=== Task description ===
From the listing below, pull each line that includes "label".

=== Provided records ===

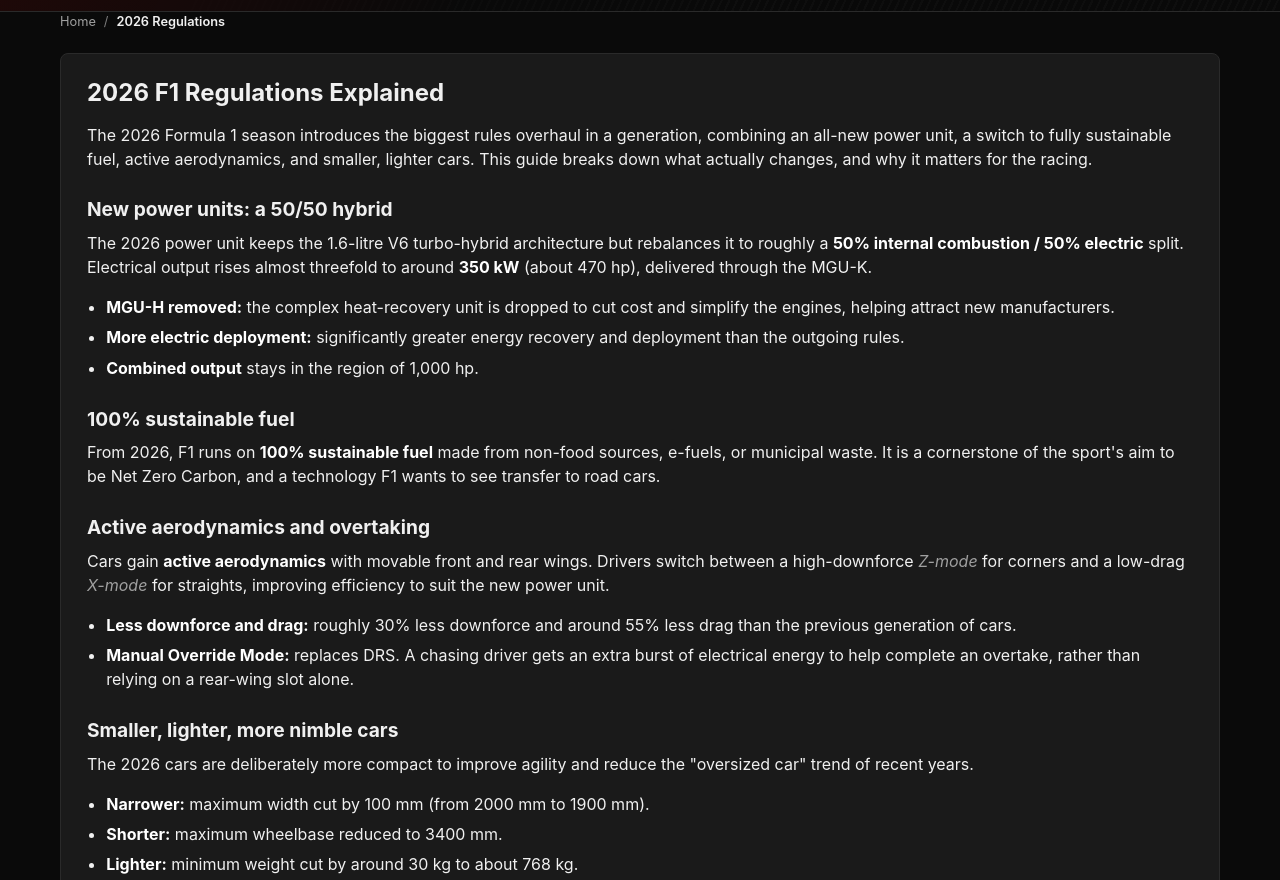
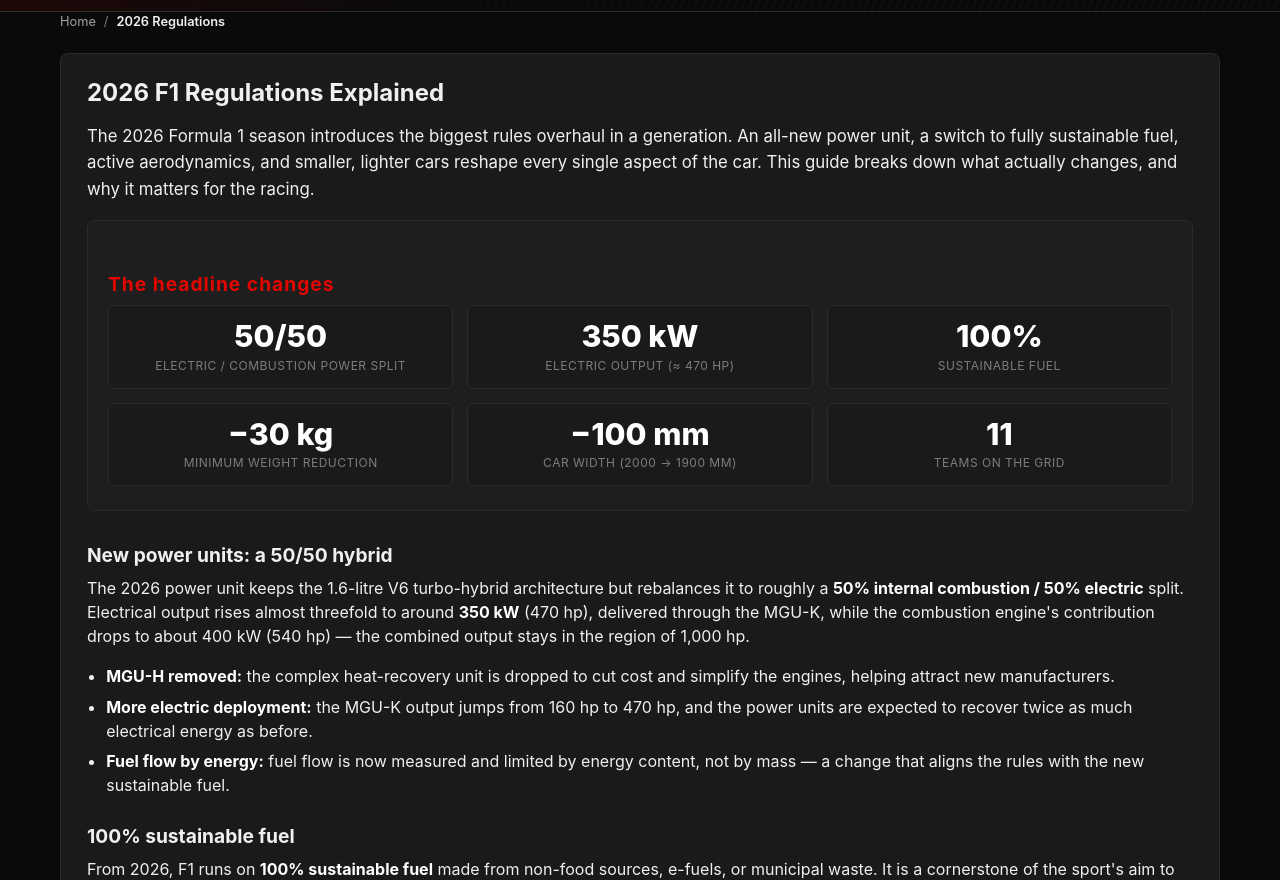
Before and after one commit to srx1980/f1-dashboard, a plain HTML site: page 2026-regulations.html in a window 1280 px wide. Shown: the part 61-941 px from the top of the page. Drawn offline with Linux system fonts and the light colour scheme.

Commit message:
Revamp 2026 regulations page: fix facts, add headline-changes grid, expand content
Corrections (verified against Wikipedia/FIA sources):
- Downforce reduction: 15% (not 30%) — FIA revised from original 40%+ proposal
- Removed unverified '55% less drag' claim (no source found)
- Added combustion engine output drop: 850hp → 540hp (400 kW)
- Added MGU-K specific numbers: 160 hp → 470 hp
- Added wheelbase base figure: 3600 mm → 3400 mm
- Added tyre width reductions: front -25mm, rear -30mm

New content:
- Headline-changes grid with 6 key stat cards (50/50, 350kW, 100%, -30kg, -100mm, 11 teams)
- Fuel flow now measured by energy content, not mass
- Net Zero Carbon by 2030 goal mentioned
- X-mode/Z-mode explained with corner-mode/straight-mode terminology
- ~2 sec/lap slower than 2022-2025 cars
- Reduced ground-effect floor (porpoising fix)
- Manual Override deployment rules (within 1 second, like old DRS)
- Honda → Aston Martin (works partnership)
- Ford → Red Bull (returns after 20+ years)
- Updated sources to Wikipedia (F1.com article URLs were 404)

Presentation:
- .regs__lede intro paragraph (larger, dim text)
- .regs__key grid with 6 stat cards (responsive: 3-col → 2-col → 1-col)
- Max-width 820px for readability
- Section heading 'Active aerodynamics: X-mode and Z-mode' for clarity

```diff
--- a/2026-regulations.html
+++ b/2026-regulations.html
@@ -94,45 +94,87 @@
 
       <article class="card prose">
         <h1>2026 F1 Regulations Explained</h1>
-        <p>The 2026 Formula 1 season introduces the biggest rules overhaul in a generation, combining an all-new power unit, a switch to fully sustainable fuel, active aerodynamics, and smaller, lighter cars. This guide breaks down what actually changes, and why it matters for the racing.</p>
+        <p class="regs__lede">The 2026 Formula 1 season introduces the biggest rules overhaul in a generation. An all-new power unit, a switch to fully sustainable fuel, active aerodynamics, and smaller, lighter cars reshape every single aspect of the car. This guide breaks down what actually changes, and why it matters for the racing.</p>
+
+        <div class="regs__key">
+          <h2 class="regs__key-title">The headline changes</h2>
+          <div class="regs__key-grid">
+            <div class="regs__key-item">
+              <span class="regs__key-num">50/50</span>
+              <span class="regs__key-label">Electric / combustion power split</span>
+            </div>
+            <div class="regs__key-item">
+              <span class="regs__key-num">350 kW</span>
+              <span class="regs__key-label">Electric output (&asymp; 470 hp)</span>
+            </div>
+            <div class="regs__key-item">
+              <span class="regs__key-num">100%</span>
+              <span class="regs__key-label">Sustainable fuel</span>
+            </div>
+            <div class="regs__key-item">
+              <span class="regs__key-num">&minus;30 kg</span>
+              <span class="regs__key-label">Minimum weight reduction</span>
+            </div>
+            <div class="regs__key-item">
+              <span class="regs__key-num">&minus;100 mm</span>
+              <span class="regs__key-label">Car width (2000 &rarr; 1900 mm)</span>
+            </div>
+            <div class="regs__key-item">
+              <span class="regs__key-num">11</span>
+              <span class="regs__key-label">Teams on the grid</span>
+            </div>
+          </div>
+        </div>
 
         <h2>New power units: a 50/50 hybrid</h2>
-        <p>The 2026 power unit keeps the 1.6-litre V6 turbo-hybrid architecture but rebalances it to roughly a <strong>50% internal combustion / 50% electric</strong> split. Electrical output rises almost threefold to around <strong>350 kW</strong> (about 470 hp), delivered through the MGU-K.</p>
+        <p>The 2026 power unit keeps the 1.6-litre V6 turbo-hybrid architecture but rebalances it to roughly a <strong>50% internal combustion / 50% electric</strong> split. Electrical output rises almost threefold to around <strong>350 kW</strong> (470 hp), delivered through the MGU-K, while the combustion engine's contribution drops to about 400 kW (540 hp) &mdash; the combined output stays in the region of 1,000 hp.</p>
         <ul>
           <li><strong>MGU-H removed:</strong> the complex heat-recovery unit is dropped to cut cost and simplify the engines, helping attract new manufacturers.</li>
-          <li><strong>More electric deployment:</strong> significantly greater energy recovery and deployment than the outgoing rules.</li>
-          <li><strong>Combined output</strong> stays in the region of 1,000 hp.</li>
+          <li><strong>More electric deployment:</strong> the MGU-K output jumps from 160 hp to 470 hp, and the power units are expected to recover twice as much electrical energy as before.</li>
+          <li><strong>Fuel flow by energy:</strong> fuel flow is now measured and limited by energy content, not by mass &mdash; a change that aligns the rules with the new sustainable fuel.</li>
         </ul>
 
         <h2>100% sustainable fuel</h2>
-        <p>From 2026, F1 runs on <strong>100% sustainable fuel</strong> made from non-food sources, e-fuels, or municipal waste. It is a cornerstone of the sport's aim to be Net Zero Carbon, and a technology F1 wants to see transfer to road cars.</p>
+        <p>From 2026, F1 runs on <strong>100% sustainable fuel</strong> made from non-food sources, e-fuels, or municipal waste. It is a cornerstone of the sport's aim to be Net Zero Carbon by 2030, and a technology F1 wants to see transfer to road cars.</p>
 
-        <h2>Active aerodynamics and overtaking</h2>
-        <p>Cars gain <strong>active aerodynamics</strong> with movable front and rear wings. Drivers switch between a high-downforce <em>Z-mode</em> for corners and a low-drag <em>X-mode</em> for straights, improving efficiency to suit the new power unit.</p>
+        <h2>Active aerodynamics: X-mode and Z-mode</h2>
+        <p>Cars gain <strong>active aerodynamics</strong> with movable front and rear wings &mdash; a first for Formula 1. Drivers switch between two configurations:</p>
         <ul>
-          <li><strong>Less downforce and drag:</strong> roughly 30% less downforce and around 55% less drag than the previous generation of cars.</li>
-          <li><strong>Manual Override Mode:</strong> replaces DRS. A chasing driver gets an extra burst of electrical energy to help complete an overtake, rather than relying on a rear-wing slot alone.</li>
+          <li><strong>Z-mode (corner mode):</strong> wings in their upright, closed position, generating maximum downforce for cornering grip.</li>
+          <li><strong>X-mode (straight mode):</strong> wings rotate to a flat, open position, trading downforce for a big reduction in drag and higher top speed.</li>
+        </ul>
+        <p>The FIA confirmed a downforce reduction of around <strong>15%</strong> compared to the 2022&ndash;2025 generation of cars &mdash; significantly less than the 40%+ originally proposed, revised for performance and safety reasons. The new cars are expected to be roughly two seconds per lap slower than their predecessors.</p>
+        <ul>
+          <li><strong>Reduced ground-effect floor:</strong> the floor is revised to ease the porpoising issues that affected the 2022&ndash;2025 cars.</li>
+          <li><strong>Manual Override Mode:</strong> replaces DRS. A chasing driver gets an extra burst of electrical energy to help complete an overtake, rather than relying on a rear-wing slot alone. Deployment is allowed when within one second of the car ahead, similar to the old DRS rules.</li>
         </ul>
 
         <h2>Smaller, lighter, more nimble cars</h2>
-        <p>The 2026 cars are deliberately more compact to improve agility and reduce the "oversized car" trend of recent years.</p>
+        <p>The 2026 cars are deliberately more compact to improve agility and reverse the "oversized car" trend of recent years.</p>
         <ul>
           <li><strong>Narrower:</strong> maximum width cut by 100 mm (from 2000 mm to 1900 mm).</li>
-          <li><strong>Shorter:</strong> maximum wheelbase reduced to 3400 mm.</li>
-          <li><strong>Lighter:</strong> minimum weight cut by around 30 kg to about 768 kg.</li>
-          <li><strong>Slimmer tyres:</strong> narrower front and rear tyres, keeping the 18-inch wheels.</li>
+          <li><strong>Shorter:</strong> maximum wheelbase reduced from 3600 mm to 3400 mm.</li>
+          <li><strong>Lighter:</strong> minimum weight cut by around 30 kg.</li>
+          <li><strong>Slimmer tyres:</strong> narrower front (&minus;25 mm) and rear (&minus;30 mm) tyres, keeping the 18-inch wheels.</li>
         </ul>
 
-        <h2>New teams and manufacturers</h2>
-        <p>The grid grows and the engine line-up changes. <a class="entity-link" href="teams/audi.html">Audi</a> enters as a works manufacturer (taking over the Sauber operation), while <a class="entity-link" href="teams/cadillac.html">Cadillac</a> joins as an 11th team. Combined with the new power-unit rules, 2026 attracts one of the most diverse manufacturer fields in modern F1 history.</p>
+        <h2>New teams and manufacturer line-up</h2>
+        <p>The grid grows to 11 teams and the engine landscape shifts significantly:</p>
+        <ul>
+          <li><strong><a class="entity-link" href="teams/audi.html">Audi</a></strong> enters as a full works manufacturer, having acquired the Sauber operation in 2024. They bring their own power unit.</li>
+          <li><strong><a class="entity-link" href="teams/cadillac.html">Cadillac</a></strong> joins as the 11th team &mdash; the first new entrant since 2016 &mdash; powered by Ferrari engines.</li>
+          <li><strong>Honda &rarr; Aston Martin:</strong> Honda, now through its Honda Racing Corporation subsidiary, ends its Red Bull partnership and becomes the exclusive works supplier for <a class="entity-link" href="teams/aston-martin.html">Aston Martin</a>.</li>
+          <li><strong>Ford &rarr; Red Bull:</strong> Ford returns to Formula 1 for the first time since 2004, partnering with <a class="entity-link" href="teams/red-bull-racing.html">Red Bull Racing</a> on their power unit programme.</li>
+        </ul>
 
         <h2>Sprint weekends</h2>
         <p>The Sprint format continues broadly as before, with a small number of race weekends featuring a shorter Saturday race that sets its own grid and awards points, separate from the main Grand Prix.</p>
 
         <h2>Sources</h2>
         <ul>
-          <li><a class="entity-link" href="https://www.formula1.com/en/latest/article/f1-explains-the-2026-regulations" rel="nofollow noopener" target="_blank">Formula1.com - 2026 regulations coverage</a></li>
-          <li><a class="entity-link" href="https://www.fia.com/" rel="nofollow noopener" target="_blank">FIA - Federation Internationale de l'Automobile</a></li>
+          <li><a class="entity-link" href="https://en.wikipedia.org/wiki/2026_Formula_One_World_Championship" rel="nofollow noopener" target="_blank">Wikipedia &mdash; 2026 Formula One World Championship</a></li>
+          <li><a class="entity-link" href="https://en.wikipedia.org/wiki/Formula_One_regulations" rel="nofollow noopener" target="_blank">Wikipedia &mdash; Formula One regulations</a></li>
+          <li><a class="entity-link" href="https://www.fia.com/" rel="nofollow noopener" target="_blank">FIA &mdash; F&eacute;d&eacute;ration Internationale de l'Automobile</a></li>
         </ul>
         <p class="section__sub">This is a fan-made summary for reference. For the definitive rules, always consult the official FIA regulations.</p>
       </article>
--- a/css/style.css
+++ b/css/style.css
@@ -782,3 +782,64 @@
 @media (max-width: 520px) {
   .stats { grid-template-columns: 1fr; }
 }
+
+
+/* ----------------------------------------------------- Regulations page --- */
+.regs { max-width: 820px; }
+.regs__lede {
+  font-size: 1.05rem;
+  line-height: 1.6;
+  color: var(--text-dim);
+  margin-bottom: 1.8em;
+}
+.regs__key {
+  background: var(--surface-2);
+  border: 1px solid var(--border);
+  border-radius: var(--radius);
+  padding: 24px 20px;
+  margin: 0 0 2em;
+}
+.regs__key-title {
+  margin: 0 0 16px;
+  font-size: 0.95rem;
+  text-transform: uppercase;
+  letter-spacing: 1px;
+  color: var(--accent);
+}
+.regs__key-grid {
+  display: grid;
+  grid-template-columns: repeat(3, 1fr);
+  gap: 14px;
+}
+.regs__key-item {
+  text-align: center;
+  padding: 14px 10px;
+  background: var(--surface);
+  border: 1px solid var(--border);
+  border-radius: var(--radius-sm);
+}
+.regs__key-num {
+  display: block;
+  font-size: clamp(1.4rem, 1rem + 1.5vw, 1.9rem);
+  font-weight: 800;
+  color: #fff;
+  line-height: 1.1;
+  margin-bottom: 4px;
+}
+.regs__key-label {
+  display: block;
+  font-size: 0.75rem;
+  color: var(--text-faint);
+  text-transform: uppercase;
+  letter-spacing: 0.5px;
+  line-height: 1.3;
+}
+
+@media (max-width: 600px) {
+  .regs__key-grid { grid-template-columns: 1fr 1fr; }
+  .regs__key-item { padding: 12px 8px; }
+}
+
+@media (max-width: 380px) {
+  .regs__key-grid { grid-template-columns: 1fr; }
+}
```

=== Answer to this task ===
+              <span class="regs__key-label">Electric / combustion power split</span>
+              <span class="regs__key-label">Electric output (&asymp; 470 hp)</span>
+              <span class="regs__key-label">Sustainable fuel</span>
+              <span class="regs__key-label">Minimum weight reduction</span>
+              <span class="regs__key-label">Car width (2000 &rarr; 1900 mm)</span>
+              <span class="regs__key-label">Teams on the grid</span>
+.regs__key-label {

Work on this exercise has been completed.